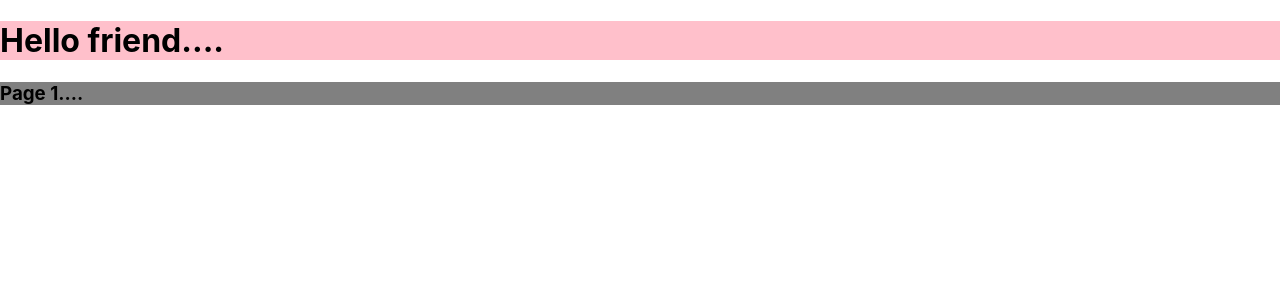
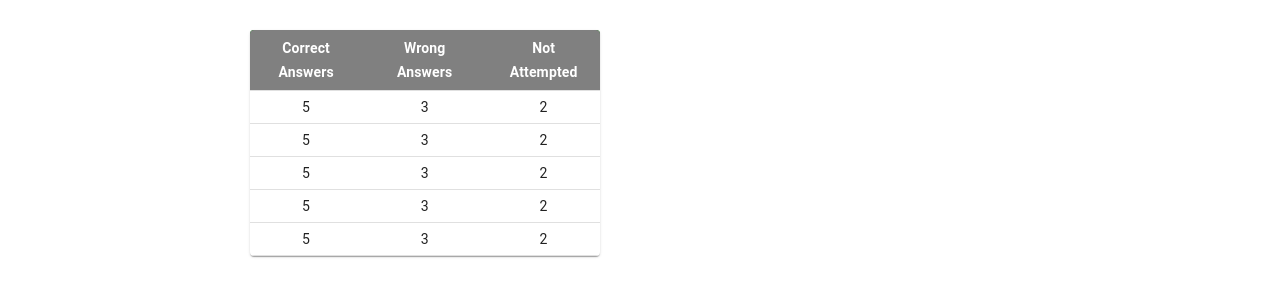
Before and after one commit to test-diary/online-tests, a React (Create React App) app: page /pageone in a window 1280 px wide. Shown: the top 300 px of the page. Built offline with nearby package versions, Linux system fonts and the light colour scheme.

Commit message:
added result table

```diff
--- a/src/components/login/PageNotFound.js
+++ b/src/components/login/PageNotFound.js
@@ -1,4 +1,4 @@
-// import {images} from '../../image';
+import {images} from '../../image';
 import React from 'react'
 import { Paper } from "@material-ui/core";
 import '../.././App.css';
@@ -6,8 +6,7 @@ import '../.././App.css';
 export default function PageNotFound() {
     return (
         <Paper style={{alignContent: "center", margin: "20px"}}>
-            {/* <img src={images.notFoundPage} className = "pageNotFound" /> */}
-            <h4>Page Not Found...</h4>
+            <img src={images.notFoundPage} alt="abc" className = "pageNotFound" />
         </Paper>
     )
 }
--- a/src/components/login/Pageone.js
+++ b/src/components/login/Pageone.js
@@ -1,12 +1,54 @@
-import React, { Component } from 'react'
+import React from 'react'
+import { TableContainer, Table, TableBody, TableHead, TableCell, TableRow, Paper } from "@material-ui/core";
 
-export default class Pageone extends Component {
-    render() {
+const createBody = (rows) => {
+    return rows.map((row) => {
         return (
-            <div>
-                <h1 style ={{backgroundColor: "pink"}}>Hello friend....</h1>
-                <h3 style ={{backgroundColor: "gray"}}>Page 1....</h3>
-            </div>
+            <TableRow>
+                {
+                    row.map((cell) => <TableCell align="center">{cell}</TableCell>)
+                }
+            </TableRow>
         )
-    }
+    })
 }
+
+const createHeader = (headers) => {
+    return (
+        <TableRow>
+            {
+                headers.map((head) => <TableCell align="center" style={{fontWeight: "bold", color: "white", backgroundColor: "gray"}}>{head}</TableCell>)
+            }
+        </TableRow>
+    )
+}
+const ResultAnalysis = (props) => {
+    const headers = [
+        "Correct Answers",
+        "Wrong Answers",
+        "Not Attempted"
+    ]
+    const data = [
+        [5, 3, 2],
+        [5, 3, 2],
+        [5, 3, 2],
+        [5, 3, 2],
+        [5, 3, 2]
+    ]
+    return (
+        <TableContainer style={{margin: "30px 100px 0 250px", width: "350px"}} component={Paper}>
+            <Table size="small" aria-label="customized table" stickyHeader>
+                <TableHead style={{backgroundColor: "green"}}>
+                    {
+                        createHeader(headers)
+                    }
+                </TableHead>
+                <TableBody>
+                    {createBody(data)}
+                </TableBody>
+            </Table>
+        </TableContainer>
+    )
+}
+
+export default ResultAnalysis;
```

> [What you will do]
Please copy out each line of the material that contains the string "headers".

> [Answer to the exercise]
+const createHeader = (headers) => {
+                headers.map((head) => <TableCell align="center" style={{fontWeight: "bold", color: "white", backgroundColor: "gray"}}>{head}</TableCell>)
+    const headers = [
+                        createHeader(headers)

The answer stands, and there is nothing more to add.